Kyoto, Japan —Engineers at Panasonic are claiming an electrodeless lamp will last as much as 10×longer than conventional lamps, yet measures 10×smaller than other electrodeless designs. The new lamp's improved efficiency and overall characteristics of emitted light, they say, are the result of two design features: 1) use of indium-halide (InX) as the emission material, and 2) deployment of a vane-type resonator as the energy supply.
"Conventional electrodeless lamps use a cavity type resonator to discharge the energy," says Akira Hochi, a researcher at Panasonic's Lighting Research Laboratory. "Cavity resonators tend to be large because it is hard to concentrate microwave energy into a small space." The company claims the size of the luminous element used to create light in the electrodeless vane-type resonator is 3 mm as opposed to 30 mm for a cavity resonator.
Indium-halide proved to be the best gas to produce white light practical for projection. "An electrodeless sulfur lamp emits a strong continuous spectrum with a peak wavelength of around 500 nm," explains Hochi. "It is highly efficient but it produces a greenish white light not suitable for lighting in general." Tungsten or rhenium metal clusters have also been used in previous lamp designs because of high rendering properties. However, in these lamps the light reproduction is inefficient as they can only operate under narrow plasma temperature conditions.
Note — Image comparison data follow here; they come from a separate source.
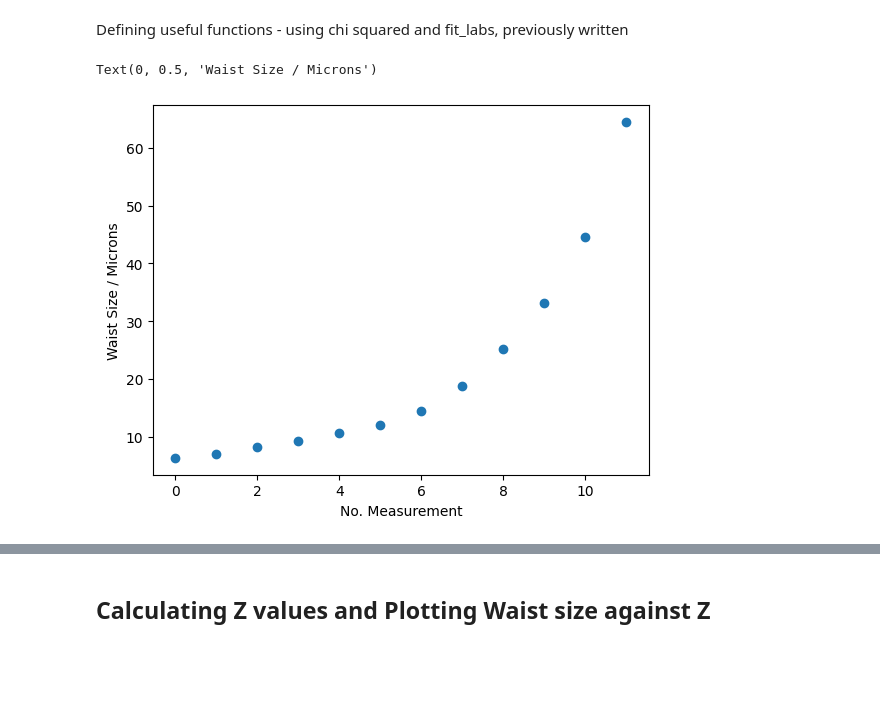
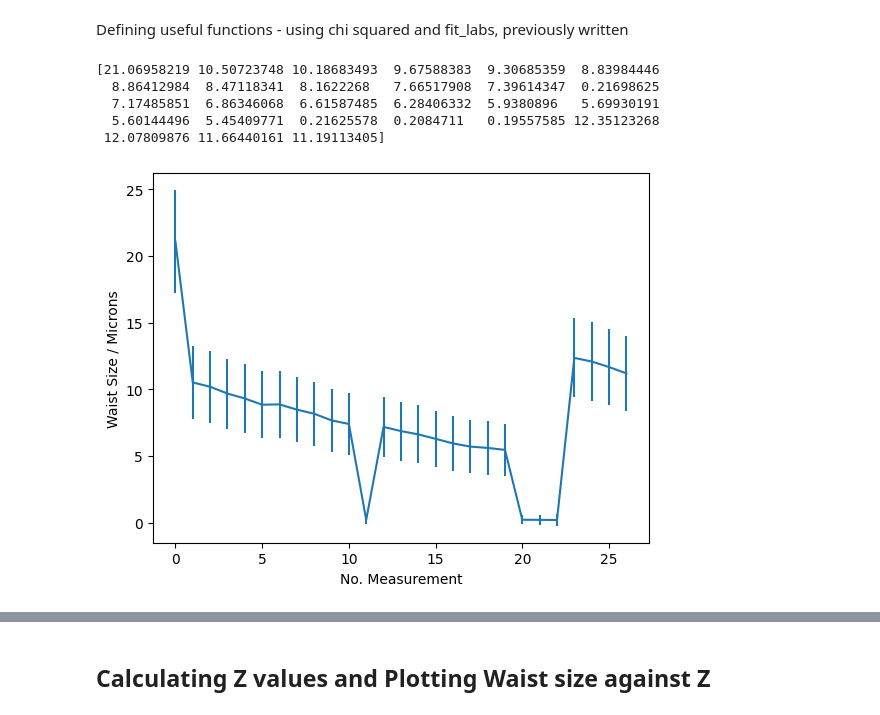
Before and after one commit to akay8/Level4Project, a Jupyter notebook: Cleaved_Fibre.ipynb, the cells around one changed output, grey strips where cells are left out. Drawn from its saved outputs; the diff is of its cells as text; code cells hidden in the pictures; blank space fills up the shorter version.

Commit message:
need to play around with initial guesses on fits

```diff
--- a/Cleaved_Fibre.ipynb
+++ b/Cleaved_Fibre.ipynb
@@ -136,10 +118,14 @@ def data_trim(distances_, amplitudes_, cutoff):
 
     return new_distances, new_amps
 # %%
-all_distances, all_amps = data_trim(distances, amplitudes, 310)
+all_distances, all_amps = data_trim(distances, amplitudes, 10000000)
 # %%
-for i in range(12):
+for i in range(len(all_distances)):
     plt.plot(all_distances[i], all_amps[i])
+
+# plt.plot(all_distances[1], all_amps[1])
+# plt.plot(all_distances[10], all_amps[10])
+# plt.plot(all_distances[25], all_amps[25])
 
 plt.xlabel('Distance across Beam Profile / Microns')
 plt.ylabel('Normalised Amplitude')
@@ -176,38 +162,51 @@ def fit_labs(xdata,ydata, yerrors, function, initial_guess):
 
     perrors = np.sqrt(np.diag(covariance))
 
-    # chisq_min = chi_squared(parameters,
-    #                     function,
-    #                     xdata,
-    #                     ydata,
-    #                     yerrors)
+    chisq_min = chi_squared(parameters,
+                        function,
+                        xdata,
+                        ydata,
+                        yerrors)
 
-    # chisq_reduced = chisq_min / dof
+    chisq_reduced = chisq_min / dof
 
     # p_value = scipy.stats.chi2.sf(chisq_min, dof)
 
     yfit = function(xdata, *parameters)
 
-    return yfit, parameters, perrors
+    return yfit, parameters, perrors, chisq_min
 # %%
-def Gauss(x, W): ### Defien Gaussian with ONE parameter
-    y = np.exp((-2*(x**2) / W**2))
+def Gauss(x, W, C): ### Defien Gaussian with TWO parameters
+    y = np.exp((-2*((x-C)**2) / W**2))
     return y
 # %%
 # Create some empty arrays to store values of interest
-waists = np.zeros(len(all_distances))
+params_ = np.zeros((len(all_distances),2))
 y_fits = [] # NB: this has to be a list due to different sized arrays sitting in it
-waist_errors = np.zeros(len(all_distances))
+params_errs_ = np.zeros((len(all_distances),2))
+chi_min_array = np.zeros(len(all_distances))
 
-# Running fitting algorithm for 12x data sets
+# Populate initial guess array
+initial_guesses = np.zeros((len(all_distances),2))
+initial_guesses[:,1] = 20
+initial_guesses[:,0] = 3
+initial_guesses[0,0] = 15
+initial_guesses[1,0] = 15
+
 for i in range(len(all_distances)):
-    singlefit, waists[i], waist_errors[i] = fit_labs(all_distances[i],all_amps[i], 0, Gauss, 10)
+    singlefit, params_[i], params_errs_[i], chi_min_array[i] = fit_labs(all_distances[i],all_amps[i], 0, Gauss, initial_guesses[i])
     y_fits.append(singlefit)
 
 # Plot waist trend
-plt.scatter(np.arange(12),waists)
+plt.errorbar(np.arange(len(distances)),params_[:,0], yerr = params_errs_[:,0])
 plt.xlabel('No. Measurement')
 plt.ylabel('Waist Size / Microns')
+
+print(params_[:,0])
 # %% [output]
-Text(0, 0.5, 'Waist Size / Microns')
+[21.06958219 10.50723748 10.18683493  9.67588383  9.30685359  8.83984446
+  8.86412984  8.47118341  8.1622268   7.66517908  7.39614347  0.21698625
+  7.17485851  6.86346068  6.61587485  6.28406332  5.9380896   5.69930191
+  5.60144496  5.45409771  0.21625578  0.2084711   0.19557585 12.35123268
+ 12.07809876 11.66440161 11.19113405]
-[figure, old version]
+[figure, new version]
```
Also changed, not shown: parts of 6 cells of this notebook.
Indium-halide, Hochi says, produces peak wavelengths of 410 and 451 nm that produce a strong blue emission. "We found, however, that when powered with a microwave, it produces a light with high color-rendering properties close to natural sunlight."
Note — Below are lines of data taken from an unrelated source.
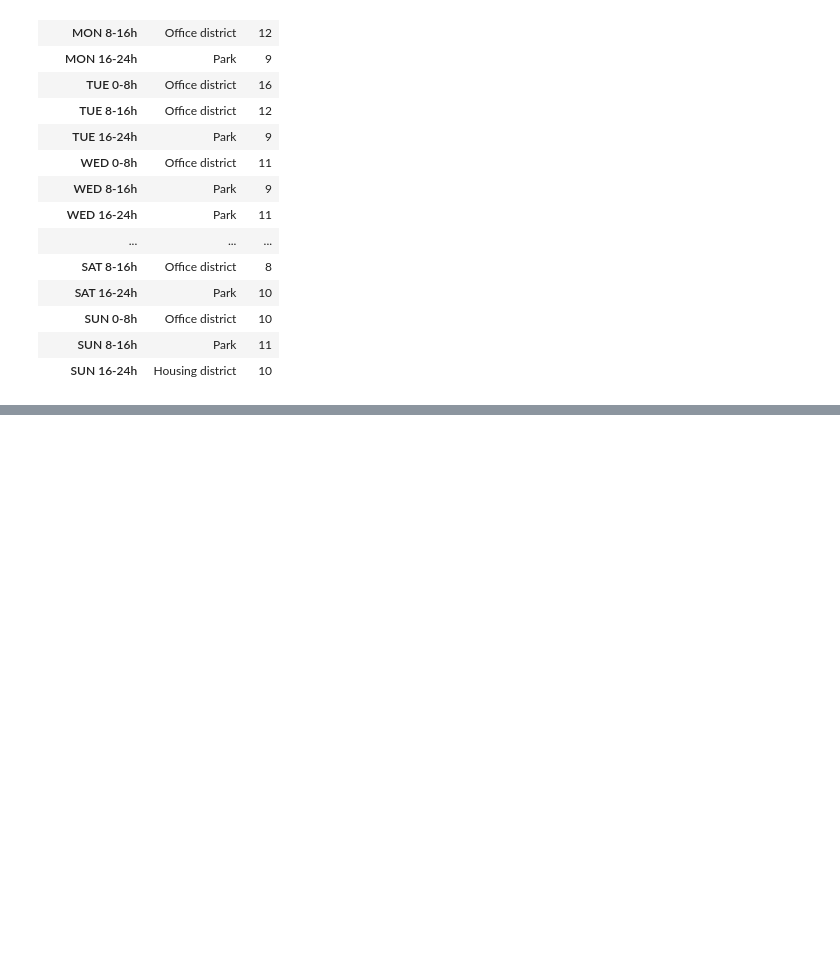
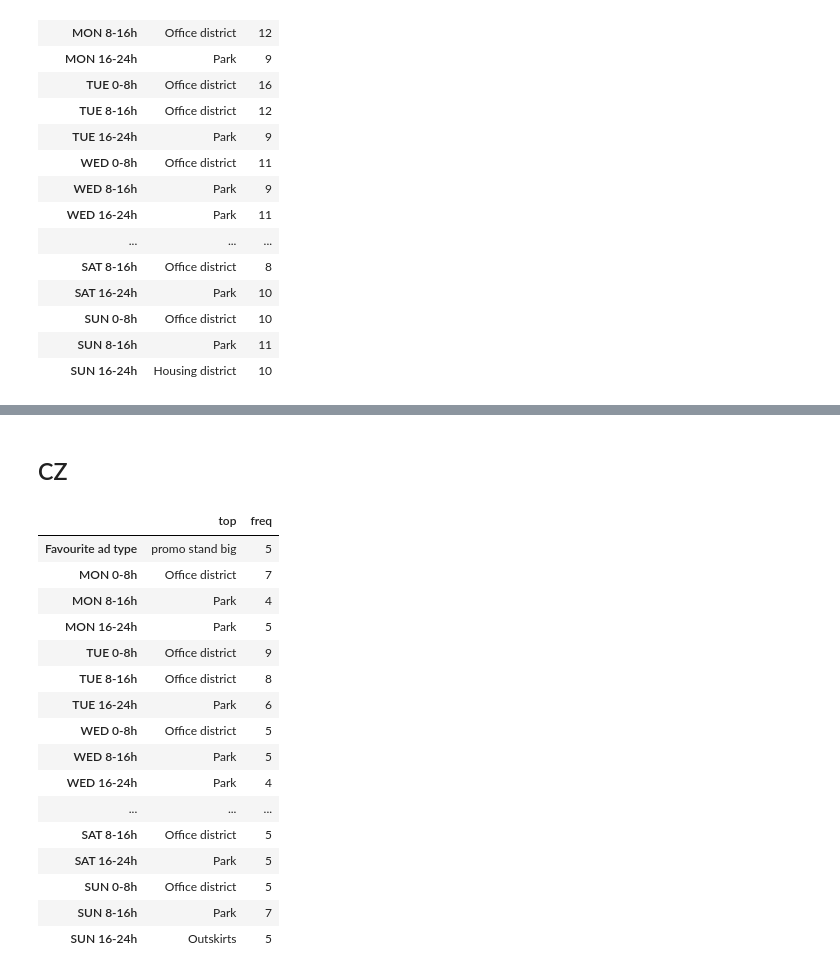
Before and after one commit to utikpuhlik/minimum, a Jupyter notebook: main.ipynb, the cells around one changed output, grey strips where cells are left out. Drawn from its saved outputs; the diff is of its cells as text; code cells hidden in the pictures; blank space fills up the shorter version.

```diff
--- a/main.ipynb
+++ b/main.ipynb
@@ -173,0 +187,22 @@ demography.groupby(['Favourite category', 'Stratification by income']).median()
+# %% [markdown]
+## CZ
+# %%
+medium_cz.transpose()
+# %% [output]
+|  | top | freq |
+| Favourite ad type | promo stand big | 5 |
+| MON 0-8h | Office district | 7 |
+| MON 8-16h | Park | 4 |
+| MON 16-24h | Park | 5 |
+| TUE 0-8h | Office district | 9 |
+| TUE 8-16h | Office district | 8 |
+| TUE 16-24h | Park | 6 |
+| WED 0-8h | Office district | 5 |
+| WED 8-16h | Park | 5 |
+| WED 16-24h | Park | 4 |
+| ... | ... | ... |
+| SAT 8-16h | Office district | 5 |
+| SAT 16-24h | Park | 5 |
+| SUN 0-8h | Office district | 5 |
+| SUN 8-16h | Park | 7 |
+| SUN 16-24h | Outskirts | 5 |
```
Also changed, not shown: parts of 12 cells of this notebook, 1 other file.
The company plans to release the product in 2002 and to market the lamp for fiber-optic applications, spotlight design, and LCD camera projection.